10-Feb-05, 17:26
edited about 15 seconds later
by GUEST
Avatar for GUEST
posted about 9 years ago
there are anti-harrassment committee or some sort in your uni and speak to them without any delay. have you tried the postgraduate ombudsman, this person may of great assistance? in my view, it is all these downs that make doing a phd worthwhile.
posted
10-Feb-05, 21:28
edited about 16 seconds later
by GUEST
Avatar for GUEST
posted about 9 years ago
Hi Neil, so sorry to hear that the Post-doc troubles have come to a head. If you really feel you have to quit, the Mphil option is a really good idea. That way you haven't wasted all your hard work but can move on with a respected qualification and evidence of your research abilities, putting you in a good position for research work or another PhD position. I do hope though that the postgrad officer can somehow help you. All the best.
posted
11-Feb-05, 08:55
by GUEST
Avatar for GUEST
posted about 9 years ago
Hi Ann. The problem is that after one of our meetings she told me (in front of everyone) that everything I had done in the past 14 months was rubbish. Basically, she failed to give me some information at the start (although she is adamant that she did, but I know she didn't because at the start I was very meticulous about writing everything down). Then she proceeded to tell me that I would have to start right from the beginning again because of this and that she doesn't think I am any good at molecular biology (even though that is what my background is in). I felt so belittled and small, that I picked my stuff up and walked out. Therefore, I have the option of starting again (with 3 more years of her) or leaving. To be honest I don't see that I have that much of an option.
posted
11-Feb-05, 10:42
by GUEST
Avatar for GUEST
posted about 9 years ago
If she did fail to give you information at the start, now she has realised she will be feeling terrible and, sadly, trying to cover her own back. Postdocs aren't trained in management so she handled telling you very badly. And telling someone to start over shouldn't be a postdocs responsibility. So she's out of her depth.
One important thing I learnt during my PhD is to accept a supervisor's comments and not respond with hostility. They're human too, an aggressive situation is just as difficult from the other side!.
posted
11-Feb-05, 15:41
by GUEST
Avatar for GUEST
posted about 9 years ago
Hi Neil

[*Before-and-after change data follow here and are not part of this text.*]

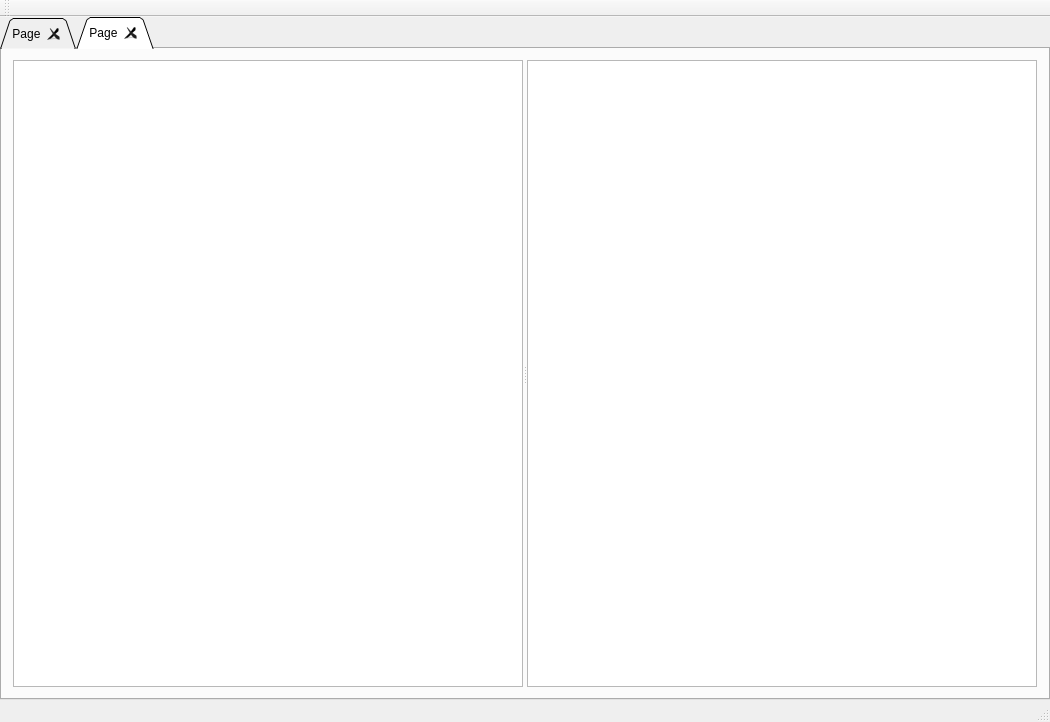
This is mainwindow.ui in malloch/mapperGUI-qt as Qt 5 draws it before an edit. The edited form follows.
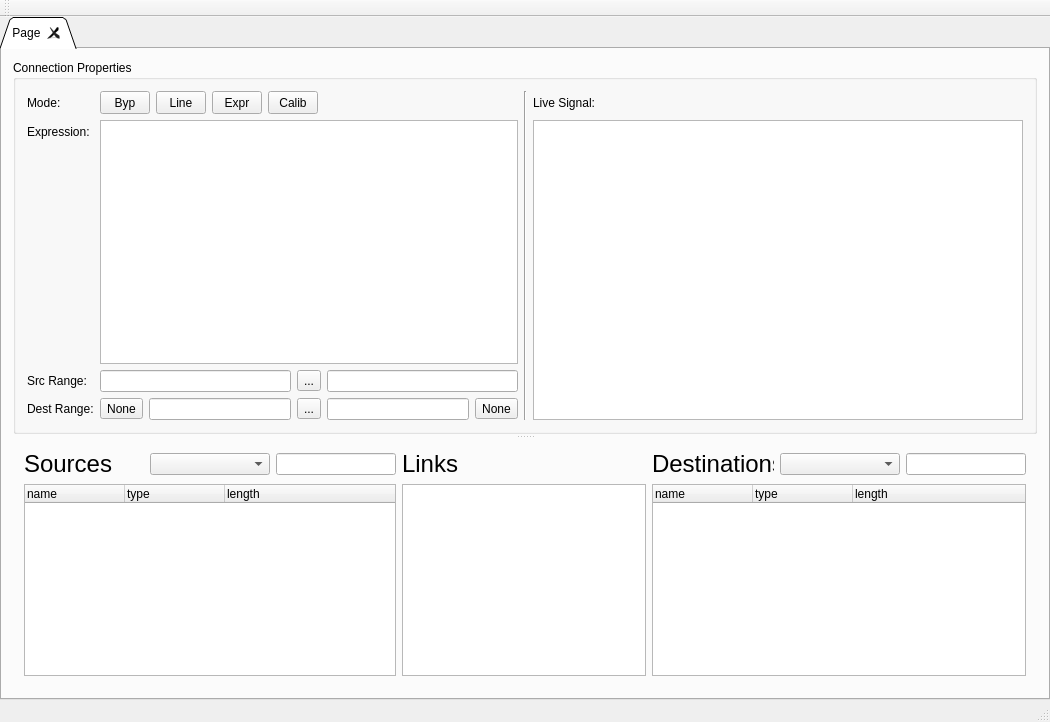
This is the edited form. The open tabs and pages were chosen to show the change. Icons and pictures are not drawn.

Commit message: Experimenting with pinning device nodes to left side of display of graph view; beginnings of list view.

```diff
--- a/mainwindow.ui
+++ b/mainwindow.ui
@@ -503,22 +503,6 @@
         </item>
        </layout>
       </widget>
-      <widget class="QWidget" name="expressionDesigner">
-       <attribute name="title">
-        <string>Page</string>
-       </attribute>
-       <layout class="QGridLayout" name="gridLayout">
-        <item row="0" column="0">
-         <widget class="QSplitter" name="splitter_2">
-          <property name="orientation">
-           <enum>Qt::Horizontal</enum>
-          </property>
-          <widget class="QTreeView" name="treeView"/>
-          <widget class="QGraphicsView" name="graphicsView"/>
-         </widget>
-        </item>
-       </layout>
-      </widget>
      </widget>
     </item>
    </layout>
```
Left out of the diff: 2 changed lines with no effect on the pictures. The commit also changes 23 other files.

How did your meeting with the PG officer go? And what does your supervisor think of your work? I wouldn't take everything the postdoc says literally, especially given the nature of your working relationship. Even if you did have to repeat some work, I doubt it would mean that your would have to completely re-start. All best wishes.

Just to clarify (although I think it's fairly obvious) when I said "I wouldn't take everything the postdoc says literally", I am referring to the postdoc who works with Neil, not the person posting as 'postdoc (Academic)'!
posted
18-Feb-05, 15:38
edited about 25 seconds later
by GUEST
Avatar for GUEST
posted about 9 years ago
Hiya Neil.
Sorry about the problems you're having. Quitting is not going to work as you'll end up feeling guilty at some point of the future. Struggle as much as you need to and complete. The sense of satisfaction of completing in the face of adveristy is phenomenal - and you can throw it in your supervisors' faces.
posted
23-Feb-05, 00:04
edited about 3 seconds later
by GUEST
Avatar for GUEST
posted about 9 years ago
had same from my supervisor for over 3 years. Tell people and don't be emotional, just get it out, be strong and get the facts over concisely. Do not put up with it, it is your career at stake here - get everything out and tell them you want something done about it. Bullying isnt accepted anywhere but universities seem to neglect that lots of people are bullied. good luck

Postgraduate
Forum

Copyright ©2011
All rights reserved

Postgraduate Forum

Masters Degrees

PhD Opportunities

FindA University Ltd, Sellers Wheel, 151 Arundel Street, Sheffield, S1 2NU, United Kingdom. Tel +44 (0) 114 268 4940 Fax: +44 (0) 114 268 5766